  1. Nathan James says:

    I will be forever grateful to ACFW and Susie May Warren (in whose workshop Janelle and I met) for bringing us together. We’d both lost decades to locust plagues, but over a shared stick of chewing gum (actually, two sticks) and Susie’s insightful writing advice, we struck up a friendship, and eventually a love, that will last the rest of our lives.

    Which proves the wisdom of Christian romance novels: just follow your heart – so long as your heart in in God’s hands.

    Nathan James
    (a.k.a. Janelle’s husband)

  2. Mary F. Allen says:

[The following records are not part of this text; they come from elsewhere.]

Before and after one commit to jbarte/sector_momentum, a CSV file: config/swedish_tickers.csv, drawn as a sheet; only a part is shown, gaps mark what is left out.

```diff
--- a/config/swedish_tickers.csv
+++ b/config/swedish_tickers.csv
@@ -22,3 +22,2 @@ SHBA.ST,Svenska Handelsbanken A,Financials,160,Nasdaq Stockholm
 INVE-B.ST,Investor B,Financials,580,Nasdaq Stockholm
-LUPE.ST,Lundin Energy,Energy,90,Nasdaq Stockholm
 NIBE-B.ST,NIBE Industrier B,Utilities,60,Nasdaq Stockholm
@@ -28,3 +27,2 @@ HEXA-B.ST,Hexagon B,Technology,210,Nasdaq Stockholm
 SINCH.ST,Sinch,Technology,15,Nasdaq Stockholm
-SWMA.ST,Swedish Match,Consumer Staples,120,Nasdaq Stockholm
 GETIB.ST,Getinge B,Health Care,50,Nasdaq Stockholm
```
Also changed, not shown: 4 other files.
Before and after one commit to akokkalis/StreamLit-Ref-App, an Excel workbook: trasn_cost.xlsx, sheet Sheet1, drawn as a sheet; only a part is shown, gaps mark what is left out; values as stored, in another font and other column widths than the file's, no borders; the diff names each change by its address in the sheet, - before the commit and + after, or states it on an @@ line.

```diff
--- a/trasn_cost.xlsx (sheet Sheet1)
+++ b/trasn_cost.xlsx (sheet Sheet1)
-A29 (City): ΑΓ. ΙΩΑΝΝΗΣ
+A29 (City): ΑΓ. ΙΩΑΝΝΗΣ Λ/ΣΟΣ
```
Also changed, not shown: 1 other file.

    An avid outdoorsman and a city girl whose last encounter with the outdoors nearly killed her.